    “No person of other than the Caucasian race shall use or occupy any building or lot except as servants domesticated with any owner or tenant”
    The developer of the Silver Creek Tracts in North Bend was Earle J. Roberts. He was born January 14, 1891 in Joplin, Missouri; married in 1911 to first wife Anna; moved to Washington state; and in 1914 had his first child in Seattle.
    In 1915 his second child was born in Snoqualmie and a third son was locally born at some point. According to ancestry.com, he was drafted into both WWI and WWII; at some point divorced his first wife; then remarried Sylvia McConkey in 1937. He worked at Puget Sound Power and Light before starting a real estate/insurance business in 1918.
    Roberts died on March 3, 1972 and is buried at the Mount Si Memorial Cemetery. His obituary states that at retirement, he donated five acres of land that became a North Bend park that now bears his name.
    As of publishing, these are the few personal facts uncovered about EJ Roberts.

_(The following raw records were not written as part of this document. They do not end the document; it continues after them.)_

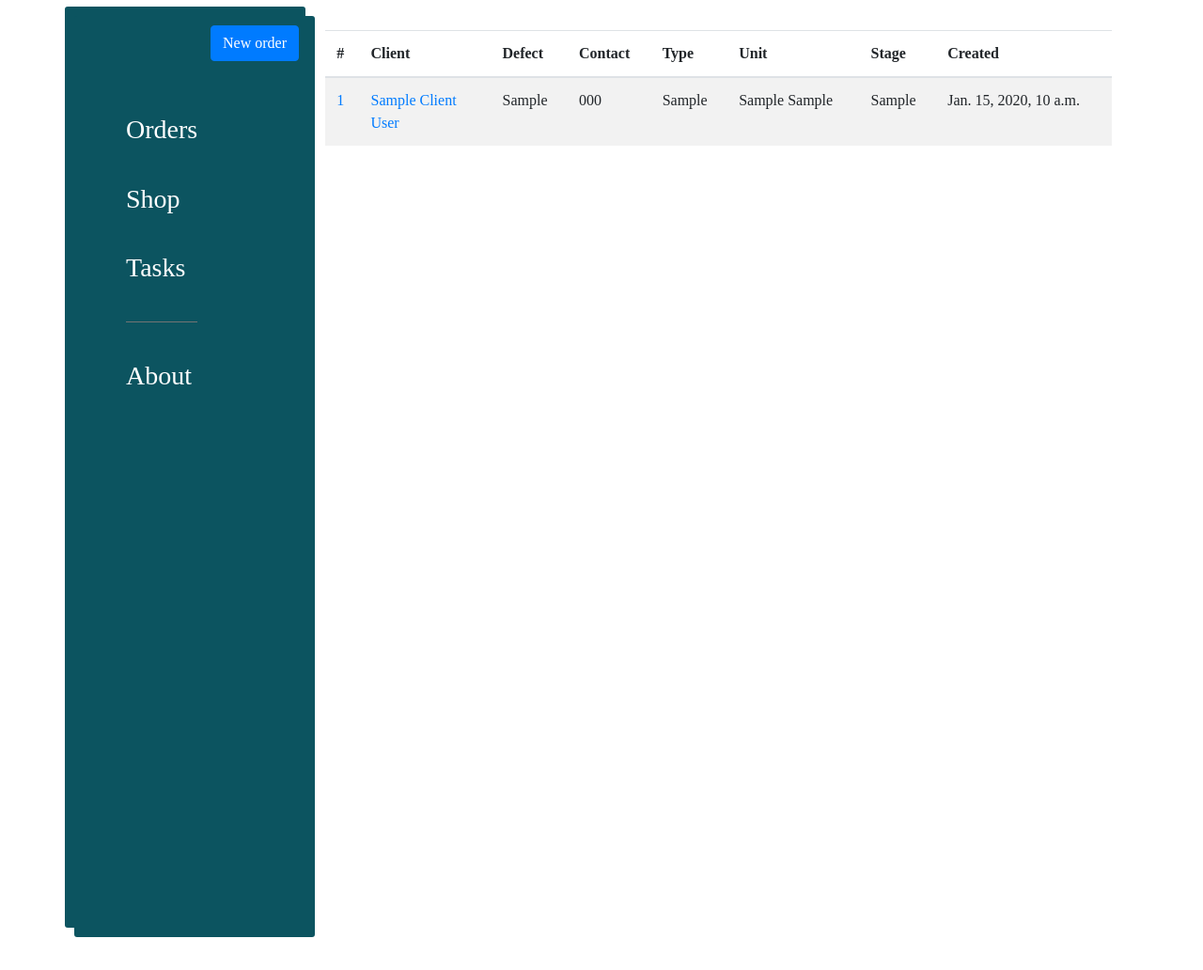
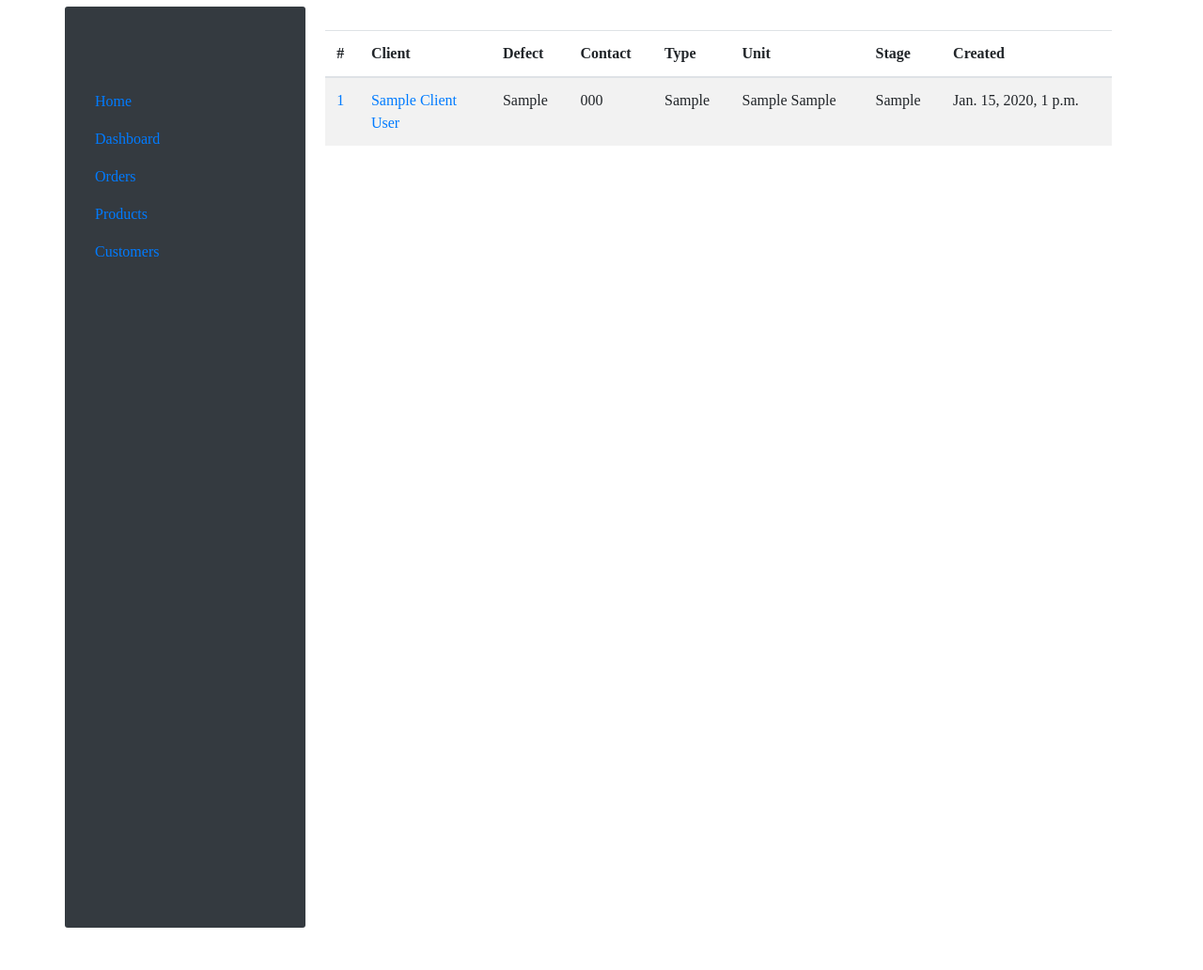
Before and after one commit to Handsome-Jack-Here/CRM_OLD, a Django app: page / in a window 1280 px wide. Shown: the part 64-1096 px from the top of the page at 94% size. Run offline with Django 4.2, Linux system fonts and the light colour scheme; tables that the repository leaves empty hold one stand-in row (values such as "Sample post"); data that the repository does not hold is empty; some libraries are stand-ins or nearby versions.

```diff
--- a/CRM_Project/CRM_Project/settings.py
+++ b/CRM_Project/CRM_Project/settings.py
@@ -38,6 +38,8 @@ INSTALLED_APPS = [
     'django.contrib.messages',
     'django.contrib.staticfiles',
     'main_app',
+    'rest_framework',
+
 ]
 
 MIDDLEWARE = [
@@ -106,7 +108,7 @@ AUTH_PASSWORD_VALIDATORS = [
 
 LANGUAGE_CODE = 'en-us'
 
-TIME_ZONE = 'UTC'
+TIME_ZONE = 'Europe/Moscow'
 
 USE_I18N = True
 
--- a/CRM_Project/main_app/static/main_app/css/master.css
+++ b/CRM_Project/main_app/static/main_app/css/master.css
@@ -4,6 +4,7 @@
     width: 90%;
     margin: auto;
     padding-top: 0px;
+
 
 }
 
@@ -31,6 +32,7 @@
     width: 98%;
     height: 1000px;
     clear: both;
+    min-width: 400px;
 }
 
 .order_add_link {
--- a/CRM_Project/main_app/static/main_app/js/main.js
+++ b/CRM_Project/main_app/static/main_app/js/main.js
@@ -1,14 +1,34 @@
 $(document).ready(function () {
+
+    $('#save_order').attr('disabled', true)
+
+    function getCookie(name) {
+        let cookieValue = null
+        if (document.cookie && document.cookie !== '') {
+            const cookies = document.cookie.split(';')
+            for (let i = 0; i < cookies.length; i++) {
+                const cookie = cookies[i].trim()
+                // Does this cookie string begin with the name we want?
+                if (cookie.substring(0, name.length + 1) === (name + '=')) {
+                    cookieValue = decodeURIComponent(cookie.substring(name.length + 1))
+                    break
+                }
+            }
+        }
+        return cookieValue
+    }
+
+    const csrftoken = getCookie('csrftoken')
 
     var name, surname, phone_number, brand, model, serial_number, type_of_unit, types, defect
 
     $('.client_edit').hide()
     $('.unit_edit').hide()
-    var data = $('.order_id span').text()
+    var order = $('.order_id span').text()
     $.ajax({
         url: '/order-edit/',
         method: 'GET',
-        data: {'order_id': data},
+        data: {'order_id': order},
         dataType: 'json',
     }).done(function (response) {
         name = response.client.name
@@ -58,8 +78,9 @@ $(document).ready(function () {
 
     // click Client edit
     $('.client_static a').click(function (e) {
+        e.preventDefault()
 
-        e.preventDefault()
+        $('#save_order').attr('disabled', false)
         $('.client_static').hide()
         $('.client_edit').fadeIn(140)
 
@@ -106,9 +127,27 @@ $(document).ready(function () {
         type_of_unit = $('#type_of_unit option').filter(':selected').val()
     })
 
-    $('#save_order').click(function (e){
+    $('#save_order').click(function (e) {
         e.preventDefault()
-        alert('test')
+        var data = {
+            'order': order,
+            'name': $('#name').val(),
+            'surname': $('#surname').val(),
+            'phone_number': $('#phone_number').val(),
+            'brand': $('#brand').val(),
+            'model': $('#model').val(),
+            'serial_number': $('#serial_number').val(),
+            'unit_type': $('#type_of_unit option').filter(':selected').val(),
+
+            csrfmiddlewaretoken: csrftoken
+        }
+        $.ajax({
+            url: '/order-edit/',
+            method: 'POST',
+            data: data,
+        }).done(function (response) {
+            alert('Order saved')
+        })
     })
 
 })
--- a/CRM_Project/main_app/templates/includes/left_side_content.html
+++ b/CRM_Project/main_app/templates/includes/left_side_content.html
@@ -1,17 +1,42 @@
-<div class="left_side">
-    <div class="new_order_button">
-        <a href="new_order" class="order_add_link" style="color: white">
-            <button class="btn btn-primary">New order</button>
-        </a>
-    </div>
-    <div class="left_side_content">
-        <ul>
-            <h3 class="h3_left">Orders</h3>
-            <h3 class="h3_left">Shop</h3>
-            <h3 class="h3_left">Tasks</h3>
-            <hr color="gray">
-            <h3 class="h3_left">About</h3>
+<div class=" left_side d-flex flex-column flex-shrink-0 p-3 text-white bg-dark">
+    <a href="/" class="d-flex align-items-center mb-3 mb-md-0 me-md-auto text-white text-decoration-none">
+        <svg class="bi me-2" width="40" height="32">
+            <use xlink:href="#bootstrap"></use>
+        </svg>
+<!--        <span class="fs-4">Sidebar</span>-->
+    </a>
+    <hr>
+    <ul class="nav nav-pills flex-column mb-auto">
+        <li class="nav-item">
+            <a href="#" class="nav-link" aria-current="page">
 
-        </ul>
-    </div>
+                Home
+            </a>
+        </li>
+        <li>
+            <a href="#" class="nav-link" aria-current="page">
+
+                Dashboard
+            </a>
+        </li>
+        <li>
+            <a href="#" class="nav-link" aria-current="page">
+
+                Orders
+            </a>
+        </li>
+        <li>
+            <a href="#" class="nav-link" aria-current="page">
+
+                Products
+            </a>
+        </li>
+        <li>
+            <a href="#" class="nav-link" aria-current="page">
+
+                Customers
+            </a>
+        </li>
+    </ul>
+    <hr>
 </div>
--- a/CRM_Project/main_app/templates/main_app/index.html
+++ b/CRM_Project/main_app/templates/main_app/index.html
@@ -3,18 +3,10 @@
 {% block title %} Index {% endblock %}
 
 {% block content %}
-
-
 {% include 'includes/header.html' %}
-
 <div class="content">
 
-
-    <div class="left_side">
-
-        {% include 'includes/left_side_content.html' %}
-
-    </div>
+    {% include 'includes/left_side_content.html' %}
 
     <div class="right_side">
 
--- a/CRM_Project/main_app/templates/main_app/order_detail.html
+++ b/CRM_Project/main_app/templates/main_app/order_detail.html
@@ -55,7 +55,7 @@
 
                         </select>
 
-<!--                        <input type="text" id="type_of_unit" class="form-control" placeholder="Unit type">-->
+                        <!--                        <input type="text" id="type_of_unit" class="form-control" placeholder="Unit type">-->
                     </form>
                     <a href="" class="close_unit_edit" id="unit_edit_close">Close</a>
                 </div>
--- a/CRM_Project/main_app/views.py
+++ b/CRM_Project/main_app/views.py
@@ -5,7 +5,8 @@ from .models import Order, Client, Unit, Brand, Model, UnitType, RepairStage
 from .forms import NewOrderForm, NewClientForm, NewUnitForm, NewBrandForm, NewModelForm, NewUnitTypeForm, \
     OrderDetailForm, EditClientForm, NewServiceForm, NewPartForm
 from django.http import HttpResponseRedirect
-import json
+from rest_framework import generics
+
 
 
 class Index(ListView):
@@ -38,7 +39,18 @@ class OrderEdit(View):
              })
 
     def post(self, request):
-        pass
+        this_order = Order.objects.get(id=request.POST['order'])
+        client = Client.objects.get(id=this_order.client_id)
+        unit = Unit.objects.get(id=this_order.unit_id)
+        client.name = request.POST['name']
+        client.surname = request.POST['surname']
+        client.phone_number = request.POST['phone_number']
+
+
+        client.save()
+        this_order.save()
+
+        return JsonResponse({'data': 'Order saved'})
 
 
 class NewOrder(View):
```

We also know he was the developer of North Bend’s Silver Creek Tracts in the late 40’s – and as the developer, wrote the restrictive covenant that disallowed property ownership by people of color.”

    My niece and nephew are of color. According to this they are not allowed to play in E J ROBERTS PARK. It is well past time for a change.

  • Living Snoqualmie